Remploy, the UK's leading provider of specialist employment services to people who experience complex barriers to work, found jobs for record numbers of disabled people last year.
Figures released today show that in the 12 months to the end of March, Remploy found 6,600 jobs in mainstream employment for people with disabilities - an increase of 27 per cent on the previous year.
Bob Warner, Remploy chief executive, said: "These excellent figures are all the more remarkable because they were achieved while Remploy was going through a period of substantial change as we implemented our modernisation programme.
"These successes in placing people in mainstream employment indicate that modernisation of the organisation is absolutely the right thing to do and we can now go on to find jobs for many more disabled people than before."
The record figures include 4,600 jobs under the Government's Workstep programme - for those who experience the greatest barriers to finding and keeping a job - a huge increase of 47 per cent on the previous year.
More than 40 per cent of the people who Remploy helped into work last year had a learning disability or mental health problem, and the organisation is increasingly focused on providing specialist services for people who experience complex barriers to work.
"Statistics show that these groups experience the greatest difficulties in finding a job and are twice as likely to be out of work for lengthy periods than non-disabled people. However, we know that they can benefit from the kind of specialist support and development services that Remploy offers," Bob Warner said.
Remploy's rapid growth in the number of job placements is being driven by the success of an expanding network of recruitment branches. These city centre branches provide services for disabled job seekers to develop skills and aptitudes for work, undergo personal development and receive support in looking for a job.
The average branch finds jobs for 250 people each year and by the end of this year Remploy will have opened more than 30 branches with a planned total of 45 by 2010.
Around a fifth of the jobs which Remploy finds are administrative; 15 per cent are in warehousing and logistics; the remainder are in a wide range of sectors including manufacturing and machine operating, sales, retail, catering, hygiene and hospitality.

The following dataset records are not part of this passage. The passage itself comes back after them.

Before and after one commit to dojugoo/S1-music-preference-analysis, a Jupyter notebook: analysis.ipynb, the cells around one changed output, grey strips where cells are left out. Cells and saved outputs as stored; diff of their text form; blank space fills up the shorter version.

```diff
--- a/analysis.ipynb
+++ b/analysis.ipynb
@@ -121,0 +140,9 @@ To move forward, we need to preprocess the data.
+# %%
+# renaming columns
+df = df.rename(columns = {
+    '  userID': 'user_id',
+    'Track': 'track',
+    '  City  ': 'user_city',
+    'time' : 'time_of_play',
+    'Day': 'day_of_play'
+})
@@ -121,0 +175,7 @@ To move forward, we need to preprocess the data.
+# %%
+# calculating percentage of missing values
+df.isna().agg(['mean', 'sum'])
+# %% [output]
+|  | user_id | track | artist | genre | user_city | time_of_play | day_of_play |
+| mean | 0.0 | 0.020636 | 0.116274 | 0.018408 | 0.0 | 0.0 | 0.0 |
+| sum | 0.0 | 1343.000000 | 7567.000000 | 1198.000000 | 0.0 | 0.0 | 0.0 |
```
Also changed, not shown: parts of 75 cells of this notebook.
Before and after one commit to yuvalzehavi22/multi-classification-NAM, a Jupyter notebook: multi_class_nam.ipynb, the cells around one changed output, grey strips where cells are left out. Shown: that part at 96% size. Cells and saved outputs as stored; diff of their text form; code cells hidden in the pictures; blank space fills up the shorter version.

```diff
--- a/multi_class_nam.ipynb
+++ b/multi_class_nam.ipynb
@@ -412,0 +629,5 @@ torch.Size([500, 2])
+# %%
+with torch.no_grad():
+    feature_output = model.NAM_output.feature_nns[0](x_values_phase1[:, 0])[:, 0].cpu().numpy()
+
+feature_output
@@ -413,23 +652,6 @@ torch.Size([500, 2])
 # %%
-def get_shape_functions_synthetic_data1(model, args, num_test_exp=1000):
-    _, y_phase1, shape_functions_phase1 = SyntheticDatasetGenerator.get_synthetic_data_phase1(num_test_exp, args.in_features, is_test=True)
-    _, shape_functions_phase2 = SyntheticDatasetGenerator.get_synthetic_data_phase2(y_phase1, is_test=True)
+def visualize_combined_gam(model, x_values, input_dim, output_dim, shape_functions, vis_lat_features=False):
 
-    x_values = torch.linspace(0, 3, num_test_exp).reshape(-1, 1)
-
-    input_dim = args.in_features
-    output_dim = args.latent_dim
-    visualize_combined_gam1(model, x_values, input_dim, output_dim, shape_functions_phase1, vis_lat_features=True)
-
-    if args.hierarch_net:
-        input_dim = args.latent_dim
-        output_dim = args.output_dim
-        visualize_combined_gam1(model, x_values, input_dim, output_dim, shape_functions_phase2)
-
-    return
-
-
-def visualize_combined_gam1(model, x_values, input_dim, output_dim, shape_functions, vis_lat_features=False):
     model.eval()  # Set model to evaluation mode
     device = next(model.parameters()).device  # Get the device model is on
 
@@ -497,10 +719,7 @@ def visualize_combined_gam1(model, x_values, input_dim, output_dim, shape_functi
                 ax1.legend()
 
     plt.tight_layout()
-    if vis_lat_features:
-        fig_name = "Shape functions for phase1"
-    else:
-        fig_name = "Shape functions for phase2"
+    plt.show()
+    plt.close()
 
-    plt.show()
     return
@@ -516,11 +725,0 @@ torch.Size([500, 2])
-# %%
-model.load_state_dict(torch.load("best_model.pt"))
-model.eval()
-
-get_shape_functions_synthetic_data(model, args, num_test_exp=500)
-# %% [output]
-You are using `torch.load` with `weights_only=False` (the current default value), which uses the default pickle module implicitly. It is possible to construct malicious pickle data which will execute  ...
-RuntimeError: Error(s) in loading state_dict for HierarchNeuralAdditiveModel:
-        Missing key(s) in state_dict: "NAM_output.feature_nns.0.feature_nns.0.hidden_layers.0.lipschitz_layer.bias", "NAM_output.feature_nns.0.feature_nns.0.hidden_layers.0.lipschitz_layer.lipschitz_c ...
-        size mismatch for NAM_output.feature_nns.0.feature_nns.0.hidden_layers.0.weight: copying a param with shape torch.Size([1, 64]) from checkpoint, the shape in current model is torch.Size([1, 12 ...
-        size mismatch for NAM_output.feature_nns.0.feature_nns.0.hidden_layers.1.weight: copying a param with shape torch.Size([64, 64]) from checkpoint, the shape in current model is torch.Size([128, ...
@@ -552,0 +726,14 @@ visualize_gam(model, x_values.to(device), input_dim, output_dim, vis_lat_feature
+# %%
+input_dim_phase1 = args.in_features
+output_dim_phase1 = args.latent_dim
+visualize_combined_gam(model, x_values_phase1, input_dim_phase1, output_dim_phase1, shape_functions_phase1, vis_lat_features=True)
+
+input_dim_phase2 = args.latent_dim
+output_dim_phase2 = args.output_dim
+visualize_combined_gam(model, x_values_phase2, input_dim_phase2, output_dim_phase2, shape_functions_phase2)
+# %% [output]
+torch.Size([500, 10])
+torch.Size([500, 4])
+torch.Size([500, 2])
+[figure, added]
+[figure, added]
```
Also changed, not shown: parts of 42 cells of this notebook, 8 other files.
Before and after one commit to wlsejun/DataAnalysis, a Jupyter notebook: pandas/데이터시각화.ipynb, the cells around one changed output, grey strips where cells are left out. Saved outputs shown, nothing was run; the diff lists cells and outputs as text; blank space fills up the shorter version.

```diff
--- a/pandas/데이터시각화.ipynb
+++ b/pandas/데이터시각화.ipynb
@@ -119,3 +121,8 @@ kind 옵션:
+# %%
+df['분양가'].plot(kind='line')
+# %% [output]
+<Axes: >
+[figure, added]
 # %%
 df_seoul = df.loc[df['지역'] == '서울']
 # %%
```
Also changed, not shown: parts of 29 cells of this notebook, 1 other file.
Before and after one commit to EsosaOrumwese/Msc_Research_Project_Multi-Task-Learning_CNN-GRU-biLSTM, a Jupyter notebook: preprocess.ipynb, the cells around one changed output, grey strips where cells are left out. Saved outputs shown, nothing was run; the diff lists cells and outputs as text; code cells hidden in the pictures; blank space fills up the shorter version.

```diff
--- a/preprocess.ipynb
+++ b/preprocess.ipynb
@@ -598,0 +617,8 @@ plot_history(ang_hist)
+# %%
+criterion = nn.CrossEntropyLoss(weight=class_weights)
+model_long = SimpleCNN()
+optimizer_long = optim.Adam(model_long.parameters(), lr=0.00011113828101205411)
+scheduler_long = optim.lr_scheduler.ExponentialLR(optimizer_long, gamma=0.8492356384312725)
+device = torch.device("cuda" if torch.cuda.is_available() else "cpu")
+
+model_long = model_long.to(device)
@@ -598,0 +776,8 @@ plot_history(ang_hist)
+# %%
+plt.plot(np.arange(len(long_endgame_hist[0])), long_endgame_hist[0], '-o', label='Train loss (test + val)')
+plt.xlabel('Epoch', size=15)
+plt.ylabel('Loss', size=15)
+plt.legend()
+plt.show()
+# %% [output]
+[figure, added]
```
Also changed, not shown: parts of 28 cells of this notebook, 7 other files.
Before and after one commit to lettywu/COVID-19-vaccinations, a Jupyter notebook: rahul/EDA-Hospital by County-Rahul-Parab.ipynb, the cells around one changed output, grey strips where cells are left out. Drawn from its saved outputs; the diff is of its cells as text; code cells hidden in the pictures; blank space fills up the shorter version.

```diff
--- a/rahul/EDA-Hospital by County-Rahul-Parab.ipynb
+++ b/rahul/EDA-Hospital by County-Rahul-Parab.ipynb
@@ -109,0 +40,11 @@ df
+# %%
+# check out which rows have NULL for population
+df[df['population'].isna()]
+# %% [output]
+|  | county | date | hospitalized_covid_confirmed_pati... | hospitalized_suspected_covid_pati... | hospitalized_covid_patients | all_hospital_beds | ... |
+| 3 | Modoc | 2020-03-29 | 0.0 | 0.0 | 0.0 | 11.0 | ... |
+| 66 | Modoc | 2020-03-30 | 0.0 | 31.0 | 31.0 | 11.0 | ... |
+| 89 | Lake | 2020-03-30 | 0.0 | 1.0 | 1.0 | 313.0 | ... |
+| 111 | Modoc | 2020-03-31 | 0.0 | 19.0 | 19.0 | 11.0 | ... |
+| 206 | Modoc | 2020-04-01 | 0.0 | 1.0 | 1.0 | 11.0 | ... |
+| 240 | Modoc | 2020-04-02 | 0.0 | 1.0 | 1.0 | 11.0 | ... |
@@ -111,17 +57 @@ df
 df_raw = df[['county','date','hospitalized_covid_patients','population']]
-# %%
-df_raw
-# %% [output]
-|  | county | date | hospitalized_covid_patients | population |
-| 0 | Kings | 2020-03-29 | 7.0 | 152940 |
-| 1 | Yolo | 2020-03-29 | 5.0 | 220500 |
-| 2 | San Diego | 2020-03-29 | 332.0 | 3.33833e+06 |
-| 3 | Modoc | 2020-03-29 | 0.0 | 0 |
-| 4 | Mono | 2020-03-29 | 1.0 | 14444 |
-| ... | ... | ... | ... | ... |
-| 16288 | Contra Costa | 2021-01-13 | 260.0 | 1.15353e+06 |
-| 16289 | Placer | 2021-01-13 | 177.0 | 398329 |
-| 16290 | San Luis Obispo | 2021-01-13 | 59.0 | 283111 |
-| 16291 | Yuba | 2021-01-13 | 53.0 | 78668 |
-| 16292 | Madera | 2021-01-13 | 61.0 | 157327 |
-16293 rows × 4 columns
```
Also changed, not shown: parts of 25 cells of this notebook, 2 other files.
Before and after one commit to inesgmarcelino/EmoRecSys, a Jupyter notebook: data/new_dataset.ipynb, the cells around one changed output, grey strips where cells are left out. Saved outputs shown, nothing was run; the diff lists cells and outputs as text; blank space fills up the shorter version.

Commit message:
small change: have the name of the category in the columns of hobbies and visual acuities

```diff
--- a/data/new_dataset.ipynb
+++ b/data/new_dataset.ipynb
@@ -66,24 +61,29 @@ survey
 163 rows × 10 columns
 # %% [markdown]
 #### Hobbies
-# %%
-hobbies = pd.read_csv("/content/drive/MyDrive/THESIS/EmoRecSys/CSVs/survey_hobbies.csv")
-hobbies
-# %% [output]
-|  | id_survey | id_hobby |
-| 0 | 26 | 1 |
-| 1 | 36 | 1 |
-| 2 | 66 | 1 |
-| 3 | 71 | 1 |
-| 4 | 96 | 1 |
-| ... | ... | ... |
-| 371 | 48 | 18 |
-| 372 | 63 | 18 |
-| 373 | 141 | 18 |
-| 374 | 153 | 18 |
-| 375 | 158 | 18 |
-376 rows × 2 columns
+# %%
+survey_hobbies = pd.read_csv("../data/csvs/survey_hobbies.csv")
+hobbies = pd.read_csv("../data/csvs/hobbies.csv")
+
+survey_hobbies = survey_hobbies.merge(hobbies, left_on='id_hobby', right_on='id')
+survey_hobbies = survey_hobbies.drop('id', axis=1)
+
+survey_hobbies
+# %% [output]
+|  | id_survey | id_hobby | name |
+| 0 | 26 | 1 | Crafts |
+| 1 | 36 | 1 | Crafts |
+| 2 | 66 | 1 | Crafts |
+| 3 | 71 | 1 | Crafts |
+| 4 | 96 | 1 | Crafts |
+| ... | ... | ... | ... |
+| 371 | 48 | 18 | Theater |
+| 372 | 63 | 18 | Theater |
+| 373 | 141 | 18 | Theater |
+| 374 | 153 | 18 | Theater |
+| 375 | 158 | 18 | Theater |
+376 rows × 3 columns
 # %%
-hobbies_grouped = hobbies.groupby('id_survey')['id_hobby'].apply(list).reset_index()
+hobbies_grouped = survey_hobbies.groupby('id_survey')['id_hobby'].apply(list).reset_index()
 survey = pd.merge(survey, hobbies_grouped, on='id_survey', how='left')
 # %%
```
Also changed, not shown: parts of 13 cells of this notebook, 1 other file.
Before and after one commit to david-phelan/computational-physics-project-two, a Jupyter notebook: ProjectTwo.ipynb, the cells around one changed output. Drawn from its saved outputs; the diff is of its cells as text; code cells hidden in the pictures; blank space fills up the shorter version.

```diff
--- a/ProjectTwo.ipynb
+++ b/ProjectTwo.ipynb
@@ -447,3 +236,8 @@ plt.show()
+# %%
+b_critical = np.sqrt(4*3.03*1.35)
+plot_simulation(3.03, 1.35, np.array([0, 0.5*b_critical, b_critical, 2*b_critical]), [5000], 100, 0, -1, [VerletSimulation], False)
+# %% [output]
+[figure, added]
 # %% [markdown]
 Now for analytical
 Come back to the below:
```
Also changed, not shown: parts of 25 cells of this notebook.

"These figures show that we are on target to meet our ambitious target that by 2012 we will be finding more than 20,000 jobs in mainstream employment every year for disabled people who experience complex barriers to work," Mr Warner said.